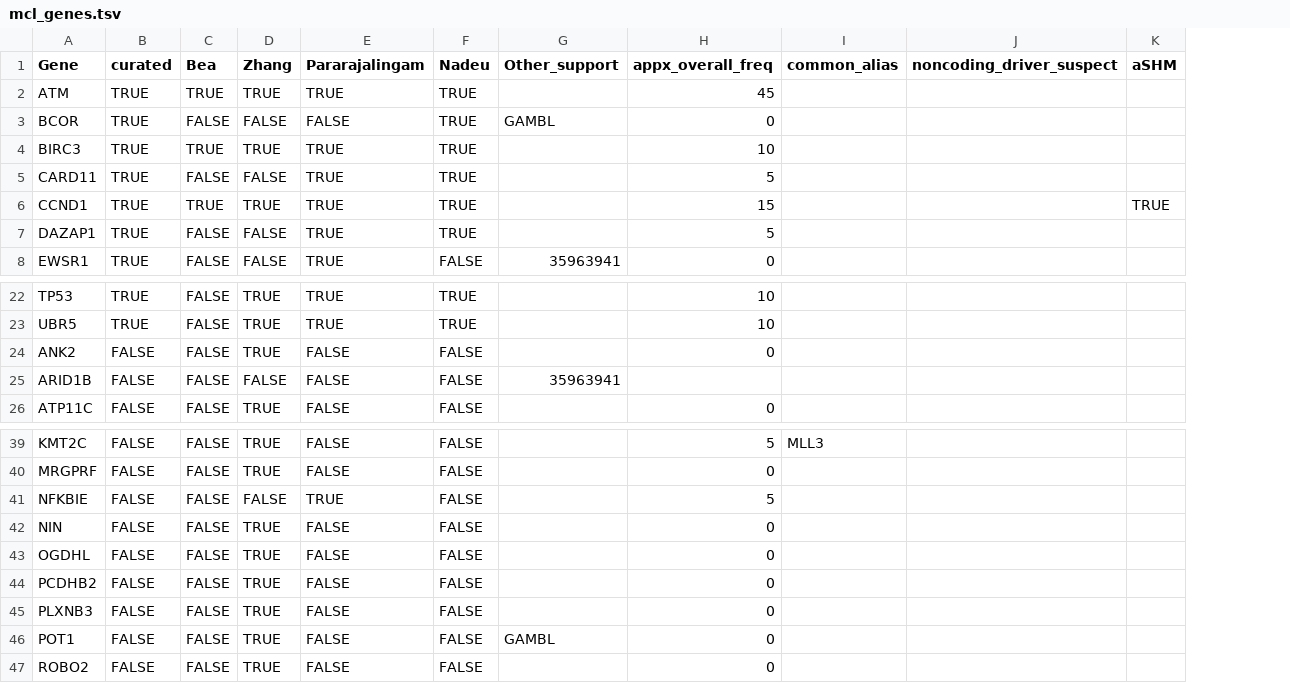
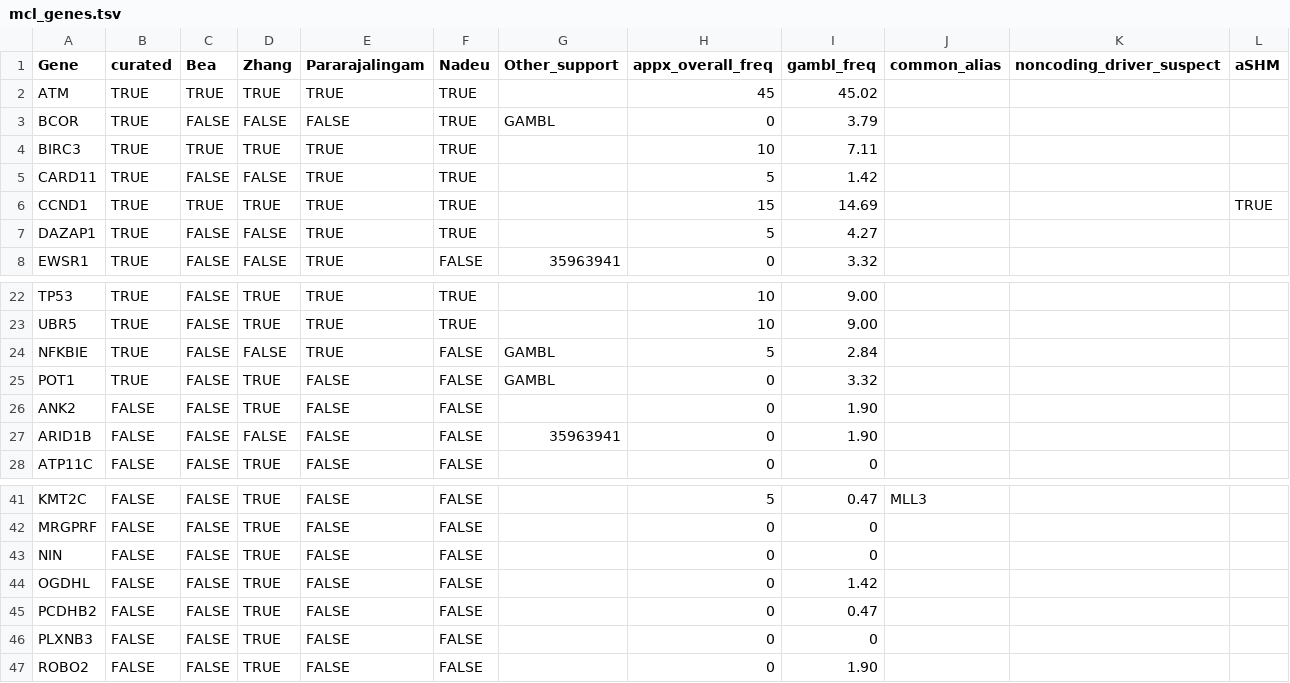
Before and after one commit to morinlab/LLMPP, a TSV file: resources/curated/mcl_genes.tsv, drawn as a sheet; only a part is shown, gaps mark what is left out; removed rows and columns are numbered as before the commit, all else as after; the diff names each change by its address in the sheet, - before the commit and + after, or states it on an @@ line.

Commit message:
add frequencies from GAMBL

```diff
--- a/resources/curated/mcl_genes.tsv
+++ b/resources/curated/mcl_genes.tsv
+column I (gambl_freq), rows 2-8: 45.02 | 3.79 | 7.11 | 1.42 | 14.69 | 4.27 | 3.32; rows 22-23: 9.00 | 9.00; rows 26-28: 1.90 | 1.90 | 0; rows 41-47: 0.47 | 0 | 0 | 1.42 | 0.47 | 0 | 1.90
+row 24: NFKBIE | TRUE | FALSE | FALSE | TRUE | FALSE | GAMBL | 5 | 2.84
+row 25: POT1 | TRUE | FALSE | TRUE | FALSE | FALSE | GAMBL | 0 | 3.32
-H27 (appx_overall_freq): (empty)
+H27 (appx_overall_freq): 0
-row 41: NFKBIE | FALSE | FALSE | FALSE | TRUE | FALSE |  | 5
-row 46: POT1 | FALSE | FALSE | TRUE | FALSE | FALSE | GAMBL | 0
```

----

About this task
Print the records above verbatim, pictures excluded.

Worked solution
Before and after one commit to morinlab/LLMPP, a TSV file: resources/curated/mcl_genes.tsv, drawn as a sheet; only a part is shown, gaps mark what is left out; removed rows and columns are numbered as before the commit, all else as after; the diff names each change by its address in the sheet, - before the commit and + after, or states it on an @@ line.

Commit message:
add frequencies from GAMBL

```diff
--- a/resources/curated/mcl_genes.tsv
+++ b/resources/curated/mcl_genes.tsv
+column I (gambl_freq), rows 2-8: 45.02 | 3.79 | 7.11 | 1.42 | 14.69 | 4.27 | 3.32; rows 22-23: 9.00 | 9.00; rows 26-28: 1.90 | 1.90 | 0; rows 41-47: 0.47 | 0 | 0 | 1.42 | 0.47 | 0 | 1.90
+row 24: NFKBIE | TRUE | FALSE | FALSE | TRUE | FALSE | GAMBL | 5 | 2.84
+row 25: POT1 | TRUE | FALSE | TRUE | FALSE | FALSE | GAMBL | 0 | 3.32
-H27 (appx_overall_freq): (empty)
+H27 (appx_overall_freq): 0
-row 41: NFKBIE | FALSE | FALSE | FALSE | TRUE | FALSE |  | 5
-row 46: POT1 | FALSE | FALSE | TRUE | FALSE | FALSE | GAMBL | 0
```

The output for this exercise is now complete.